Image comparison data:

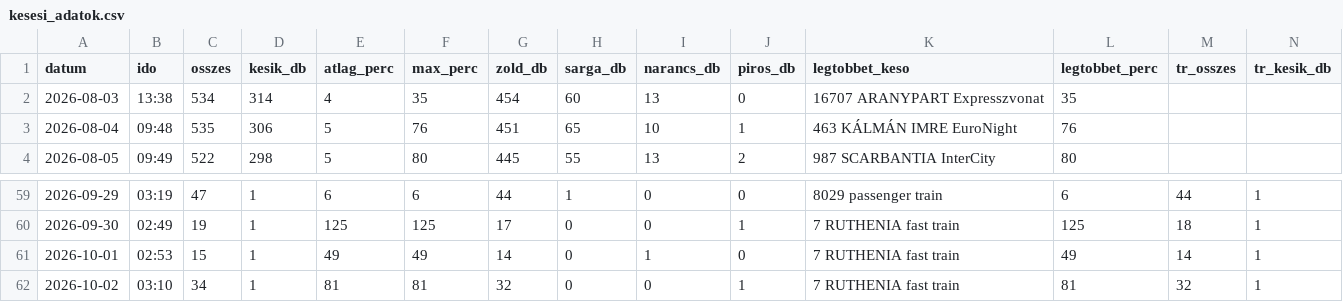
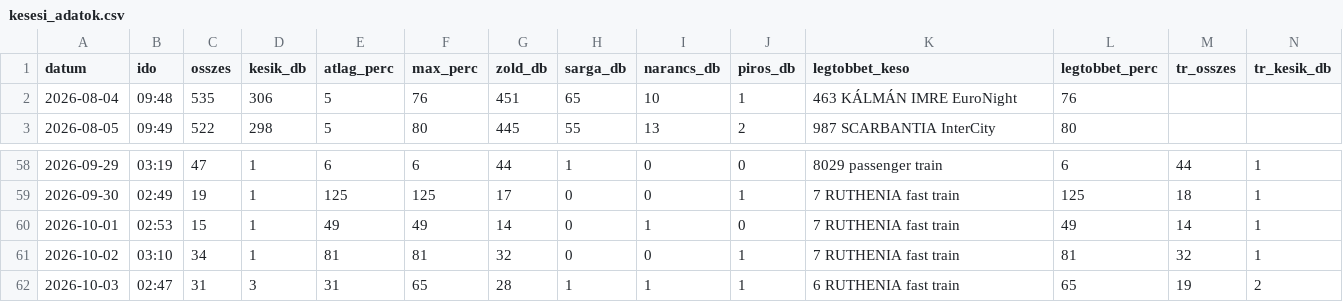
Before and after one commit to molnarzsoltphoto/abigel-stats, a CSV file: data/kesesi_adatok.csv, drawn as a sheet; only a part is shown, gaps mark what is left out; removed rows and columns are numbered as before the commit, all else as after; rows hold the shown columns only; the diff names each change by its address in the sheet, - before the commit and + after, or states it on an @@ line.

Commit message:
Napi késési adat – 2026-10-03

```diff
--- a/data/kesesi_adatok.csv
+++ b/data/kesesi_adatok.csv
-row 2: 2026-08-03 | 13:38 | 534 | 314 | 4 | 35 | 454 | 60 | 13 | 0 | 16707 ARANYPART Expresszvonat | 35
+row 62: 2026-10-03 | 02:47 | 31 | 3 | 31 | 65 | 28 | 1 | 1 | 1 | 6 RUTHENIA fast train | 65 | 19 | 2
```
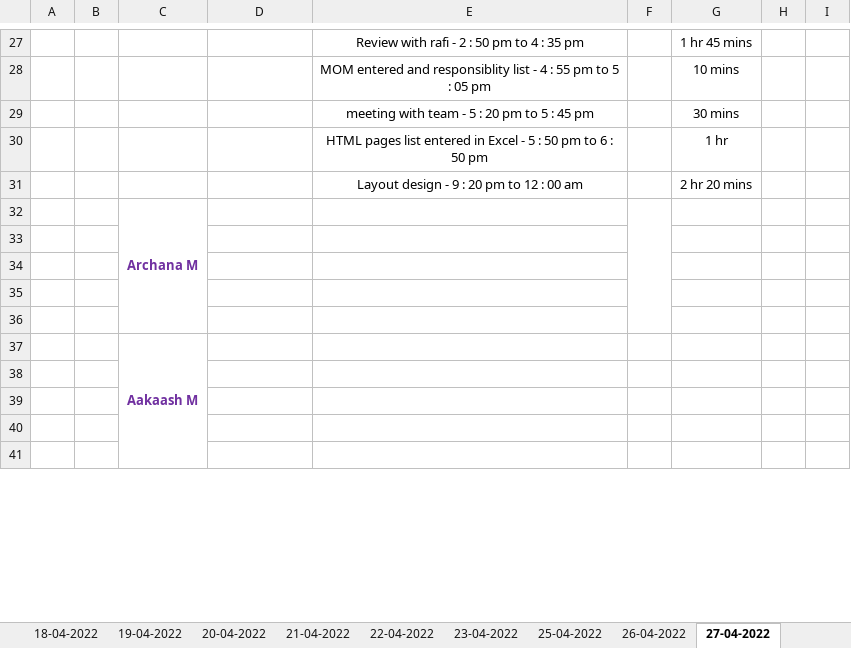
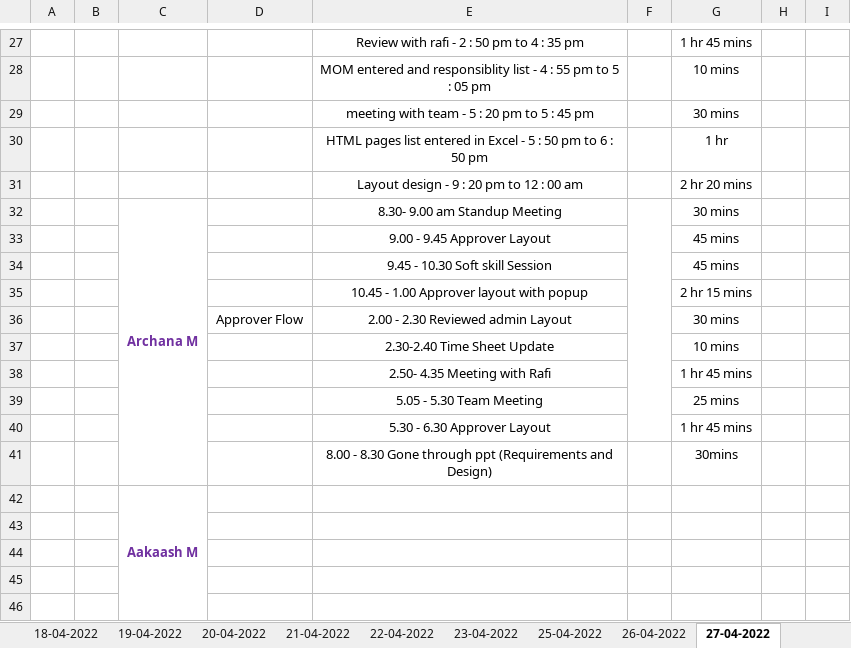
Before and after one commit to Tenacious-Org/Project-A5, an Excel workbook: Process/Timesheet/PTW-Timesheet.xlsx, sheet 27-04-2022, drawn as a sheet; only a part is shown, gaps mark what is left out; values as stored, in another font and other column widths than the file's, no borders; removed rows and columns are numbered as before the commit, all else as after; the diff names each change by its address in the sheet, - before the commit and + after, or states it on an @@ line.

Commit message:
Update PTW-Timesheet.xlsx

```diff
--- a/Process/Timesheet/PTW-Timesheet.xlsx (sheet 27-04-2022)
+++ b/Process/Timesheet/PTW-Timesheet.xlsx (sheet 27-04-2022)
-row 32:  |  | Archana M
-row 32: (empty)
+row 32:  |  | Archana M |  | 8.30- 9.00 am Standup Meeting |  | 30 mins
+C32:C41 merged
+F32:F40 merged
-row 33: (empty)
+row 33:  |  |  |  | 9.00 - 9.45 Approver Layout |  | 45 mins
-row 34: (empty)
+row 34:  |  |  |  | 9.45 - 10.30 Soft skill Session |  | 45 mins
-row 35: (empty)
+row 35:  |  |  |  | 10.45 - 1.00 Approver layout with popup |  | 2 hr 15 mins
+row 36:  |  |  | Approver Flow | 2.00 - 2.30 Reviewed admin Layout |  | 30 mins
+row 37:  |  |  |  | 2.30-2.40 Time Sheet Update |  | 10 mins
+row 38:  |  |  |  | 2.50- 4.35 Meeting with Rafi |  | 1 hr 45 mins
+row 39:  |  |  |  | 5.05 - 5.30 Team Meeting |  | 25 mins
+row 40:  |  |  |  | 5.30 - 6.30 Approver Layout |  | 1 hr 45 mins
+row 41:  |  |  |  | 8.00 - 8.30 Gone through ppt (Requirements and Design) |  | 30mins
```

Work to be completed: Look through the entries above, find each line containing "removed", and copy it.

Response area:
Before and after one commit to molnarzsoltphoto/abigel-stats, a CSV file: data/kesesi_adatok.csv, drawn as a sheet; only a part is shown, gaps mark what is left out; removed rows and columns are numbered as before the commit, all else as after; rows hold the shown columns only; the diff names each change by its address in the sheet, - before the commit and + after, or states it on an @@ line.
Before and after one commit to Tenacious-Org/Project-A5, an Excel workbook: Process/Timesheet/PTW-Timesheet.xlsx, sheet 27-04-2022, drawn as a sheet; only a part is shown, gaps mark what is left out; values as stored, in another font and other column widths than the file's, no borders; removed rows and columns are numbered as before the commit, all else as after; the diff names each change by its address in the sheet, - before the commit and + after, or states it on an @@ line.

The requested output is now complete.